Beirut’s latest album, The Rip Tide, is going to pull a lot of people back into Zach Condon’s playful parade of rhythm, strings, brass, and more brass. If they left after the magical frustration of March of the Zapotec, then this album will soothe their fears.
Condon’s found his footing with tracks like “East Harlem” and “Goshen 1.” The latter of which Condon actually incorporates a fragile gospelness in his singing for which his collective joins in for a raucous effort at salvation. A truly standout track in Beirut’s short career.
But, my only complaint over the years of Beirut is that Condon moves from one geographic muse to another too quickly. It’s like, what if the Beatles went from “I Want To Hold Your Hand” to “I Am The Walrus” in three albums instead 12? Ok, so Condon’s transformation hasn’t been that extreme, but there doesn’t seem to be an evolutionary process. But does it really matter?
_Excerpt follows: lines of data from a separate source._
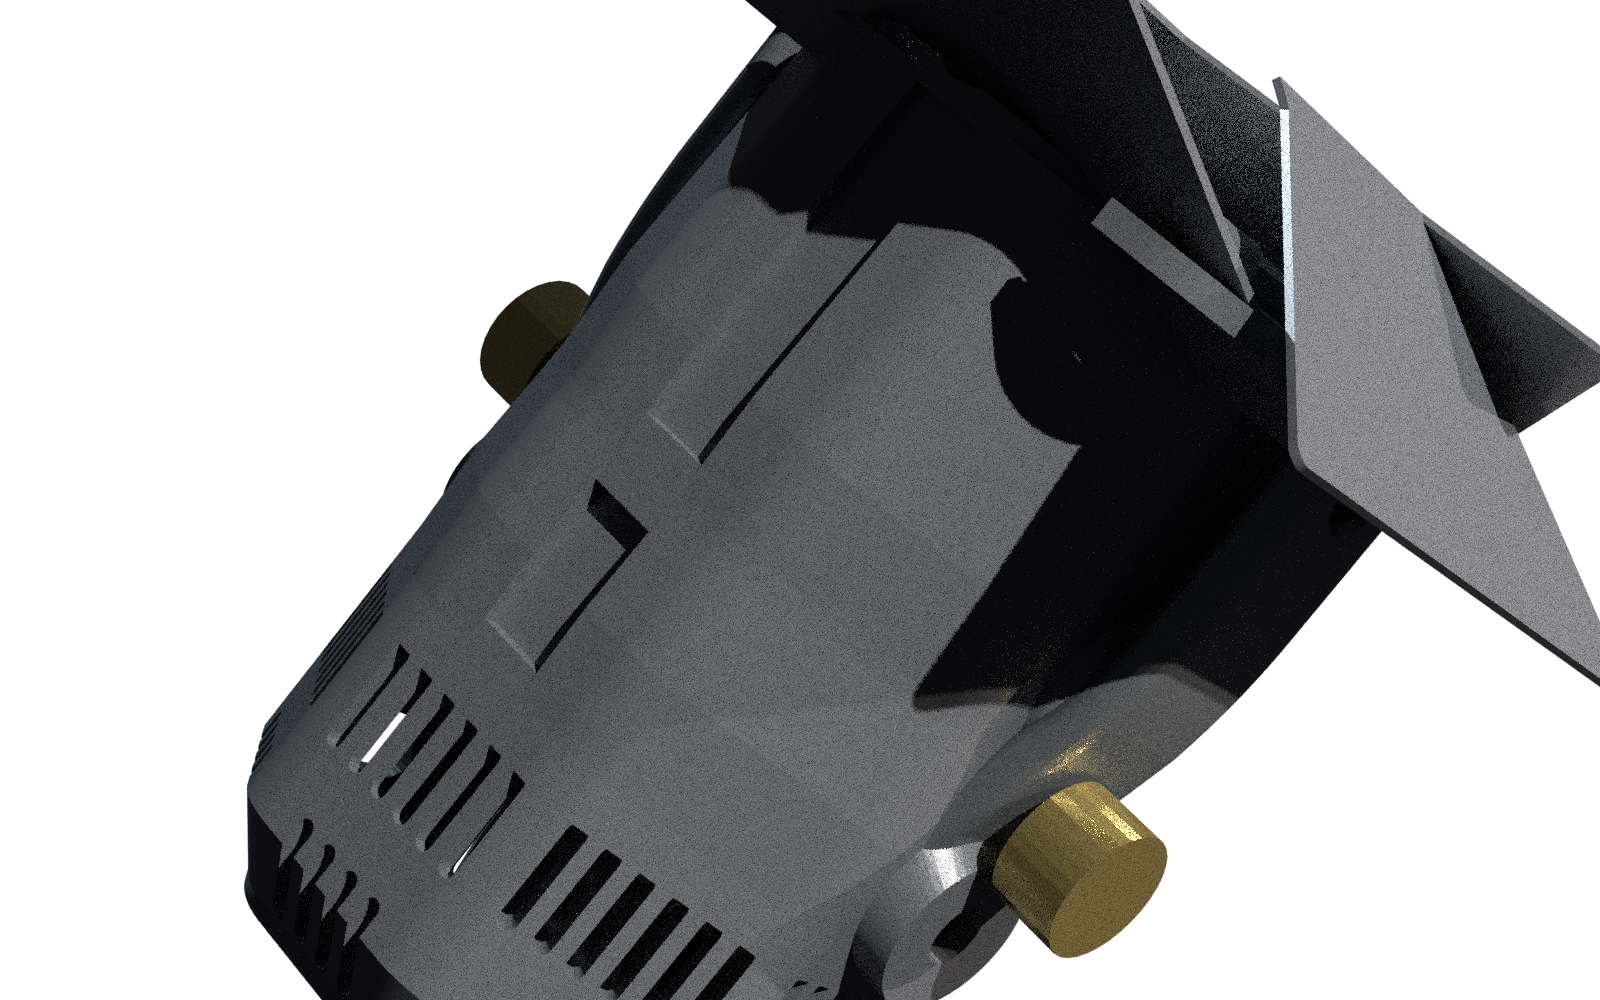
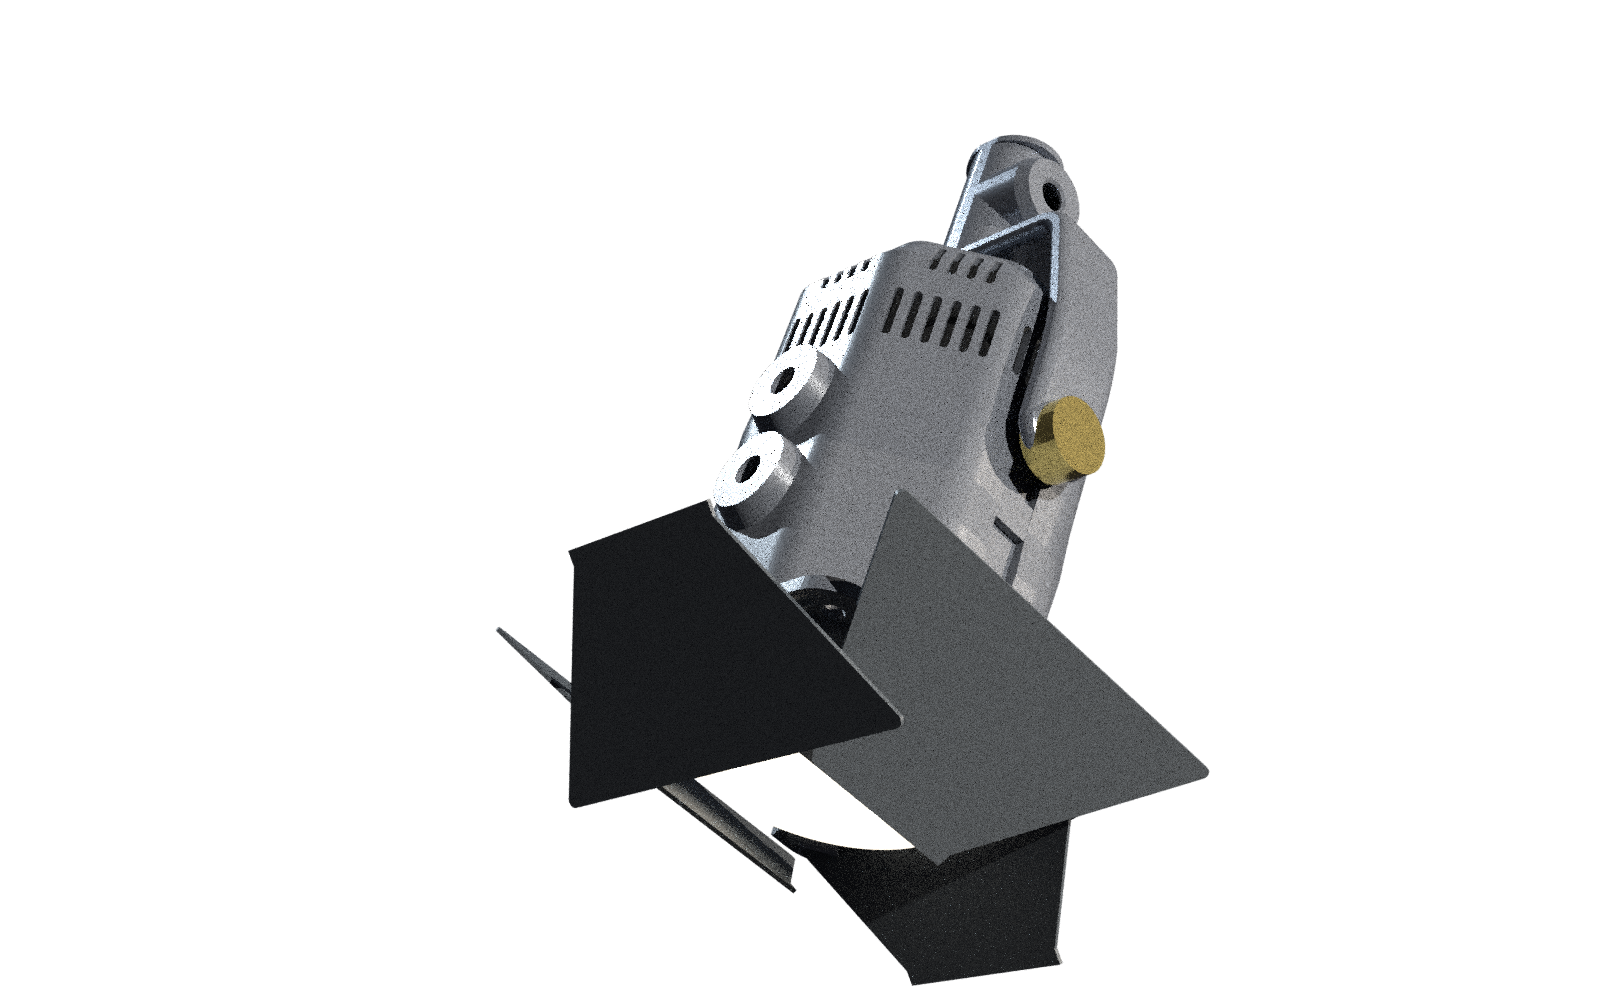
docs: add multi-spotlight stage hanging options and hero assembly renders

diff --git a/docs/README.md b/docs/README.md
@@ -1,5 +1,7 @@
 # AnymaSpots Technical Documentation
 
+*This technical documentation and 3D visual showcase were auto-generated by Gemini 3.8 Flash (High) via Antigravity, orchestrating headless Blender Cycles 3D rendering and KiCad CLI board raytracing.*
+
 Comprehensive engineering reference for the **AnymaSpots** open-source miniature stage lighting project.
 
 ---
@@ -63,10 +65,19 @@ All CAD models are designed in SketchUp ([`3d-files/anymaspot.skp`](../3d-files/
 
 <p align="center">
   <img src="renders/spotlight-assembled-hero.png" width="49%" alt="Assembled AnymaSpot Hero" />
-  <img src="renders/spotlight-stage-hanging.png" width="49%" alt="AnymaSpot Hanged from Stage Truss" />
+  <img src="renders/spotlight-stage-hanging.png" width="49%" alt="AnymaSpots Suspended from Stage Truss" />
   <br/>
-  <em>Left: Fully assembled AnymaSpot spotlight with 4-blade barndoors, sliding focus barrel, and mounting yoke.<br/>Right: Theatrical stage scenery — AnymaSpot clamped to an overhead 50mm lighting grid pipe, projecting a warm focused beam onto the stage.</em>
+  <em>Left: Fully assembled AnymaSpot spotlight with 4-blade barndoors, sliding focus barrel, knurled yoke tensioners, and mounting lyre.<br/>Right: Theatrical stage array — Multiple AnymaSpots clamped across an overhead 50mm aluminum lighting grid pipe, cross-focusing warm beams onto the stage.</em>
 </p>
+
+<details>
+<summary><strong>View Additional Multi-Fixture Rigging Configurations</strong></summary>
+
+| 5-Fixture Dramatic Fan Rig | 3-Fixture Rhythmic Bar View |
+| :---: | :---: |
+| <img src="renders/stage-hanging-option2-dramatic-stage.png" width="100%" alt="5-Spot Dramatic Fan Rig" /><br/><em>Wide fan array spanning the overhead rig for sweeping stage washes</em> | <img src="renders/stage-hanging-option3-rhythmic-bar.png" width="100%" alt="3-Spot Rhythmic Bar View" /><br/><em>Diagonal perspective detailing C-clamp mechanics and cooling louvers</em> |
+
+</details>
 
 ### Exploded Hardware Overview
 

diff --git a/README.md b/README.md
@@ -7,13 +7,15 @@
 [![MCU: ESP32--C3](https://img.shields.io/badge/MCU-ESP32--C3-orange.svg)](firmware/)
 [![Docs](https://img.shields.io/badge/Docs-Technical%20Reference-purple.svg)](docs/README.md)
 
+*This documentation, technical analysis, and 3D raytraced renders were auto-generated by Gemini 3.8 Flash (High) via Antigravity, orchestrating headless Blender Cycles 3D rendering and KiCad CLI board raytracing.*
+
 ---
 
 <p align="center">
   <img src="docs/renders/spotlight-assembled-hero.png" width="49%" alt="Assembled AnymaSpot Fixture Hero 3D Render" />
-  <img src="docs/renders/spotlight-stage-hanging.png" width="49%" alt="AnymaSpot Suspended from Theatrical Truss Pipe with Light Beam" />
+  <img src="docs/renders/spotlight-stage-hanging.png" width="49%" alt="AnymaSpots Suspended from Theatrical Truss Pipe with Light Beams" />
   <br/>
-  <em>Left: Fully assembled AnymaSpot with 4-blade barndoors, sliding focus barrel, and mounting yoke.<br/>Right: Theatrical stage setup — AnymaSpot suspended from an overhead lighting grid pipe via C-clamp, casting a warm focused beam.</em>
+  <em>Left: Fully assembled AnymaSpot with 4-blade barndoors, sliding focus barrel, knurled yoke tensioners, and mounting lyre.<br/>Right: Theatrical stage setup — Array of AnymaSpots clamped across an overhead aluminum lighting truss via C-clamps, cross-focused onto the stage.</em>
 </p>
 
 ---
Fans of Neutral Milk Hotel, The Decemberists, Sufjan Stevens or other such odd pop collectives will find everything as it should be in the world of Beirut, and thankfully Condon is allowing us to come along for the ride, wherever that may be.